_What to work on_.
Find all lines in the records that include the word "viewport", and copy them out.

_Supplied records_.

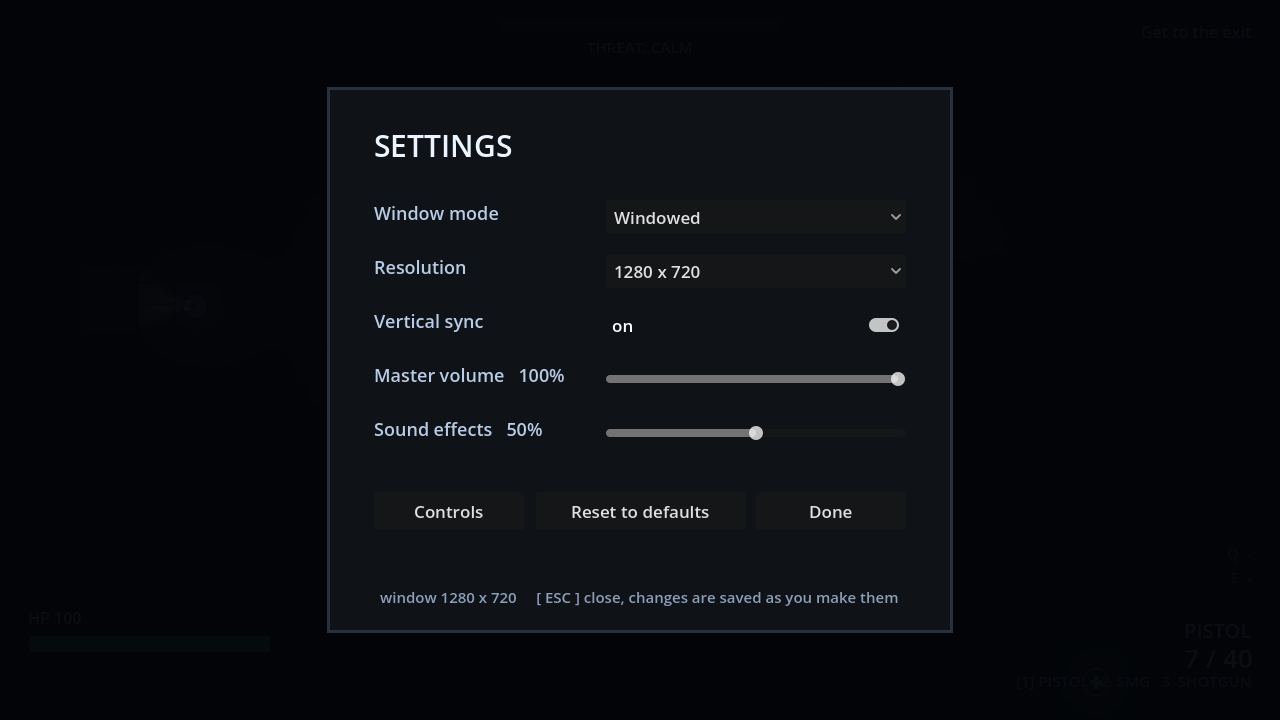
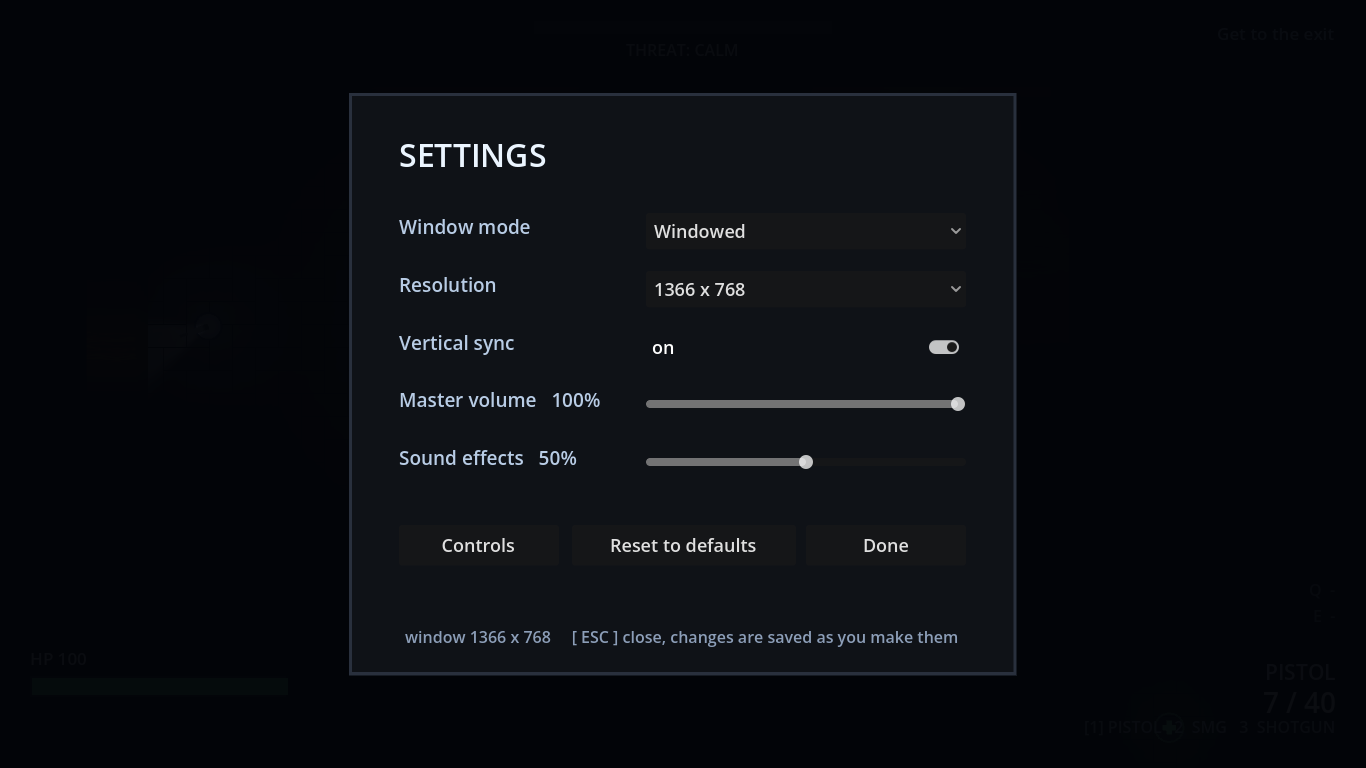
pause screen resizing fix

diff --git a/docs/DESIGN_NOTES.md b/docs/DESIGN_NOTES.md
@@ -255,6 +255,30 @@ Also worth knowing:
   handing the object back to the array or into a typed local. `_exit_tree` had the same shape.
   `--probe=door_freed_actor` kills an enemy mid-swing and asserts no dead instance is left behind; on the
   old code it reproduces the three reported errors.
+- **Sibling order is draw order, so a rebuild must not append over an open overlay.** The in-game
+  settings menu is a sibling of the HUD's `Root` control, and the title screen's menus are siblings of
+  its background. Both rebuilt their content with `add_child()`, which appends: changing resolution
+  from inside the settings menu (or just resizing) put the new root -- and the pause overlay inside it
+  -- *above* the settings panel, and on the title the opaque background covered it completely. The HUD
+  keeps `Root` at index 0 (`move_child(_root, 0)`), and the title raises any overlay it kept to the last
+  child after rebuilding. `--probe=ui_layers` asserts both, with a screenshot of each case.
+- **A layout scale derived from height does not move anything placed in pixels.** The HUD scales from
+  the window *height* alone, and the pause overlay's title and stats are anchored to the centre, so they
+  follow a resize -- but the pause buttons are a `MenuList` positioned in pixels, and they used a fixed
+  reference x (480) that only happened to be centred on a 1280-wide window. A width-only resize also
+  skipped the HUD rebuild entirely, because the scale had not changed. The menu is now placed from the
+  viewport centre (`viewport.x / scale / 2`), and any size change rebuilds. Rule: anything positioned in
+  pixels must derive its position from the viewport on every rebuild, and the rebuild cannot be gated on
+  the scale if the scale ignores one axis. `--probe=pause_resize` checks 16:9, a width-only change and
+  two odd aspects; on the old guard the width-only case is off by exactly half the added width.
+- **A signal handler must not free the control that emitted it.** The resolution dropdown emits
+  `item_selected`; its handler changes the window, which fires `size_changed` *synchronously*, and the
+  settings menu's resize handler rebuilt the panel -- freeing the dropdown while it was still emitting.
+  Godot reports "Object was freed or unreferenced while a signal is being emitted from it", which is a
+  potential crash, not just noise. The rebuild is deferred to `_process` (`_resize_pending`), which is
+  also why any size change now rebuilds, not only one that changes the scale. `--probe=settings_resize`
+  drives the dropdown's own signal; on the old code it reports `emitting button survived=false` and the
+  engine error.
 - **A physics query cannot see a body created in the same frame.** The door test's first version
   spawned a door and immediately asked `intersect_point` whether an enemy was at it; the door did
   not exist to the physics server yet, so the answer was always "nothing there" and the test read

_The completed task_.
+  viewport centre (`viewport.x / scale / 2`), and any size change rebuilds. Rule: anything positioned in
+  pixels must derive its position from the viewport on every rebuild, and the rebuild cannot be gated on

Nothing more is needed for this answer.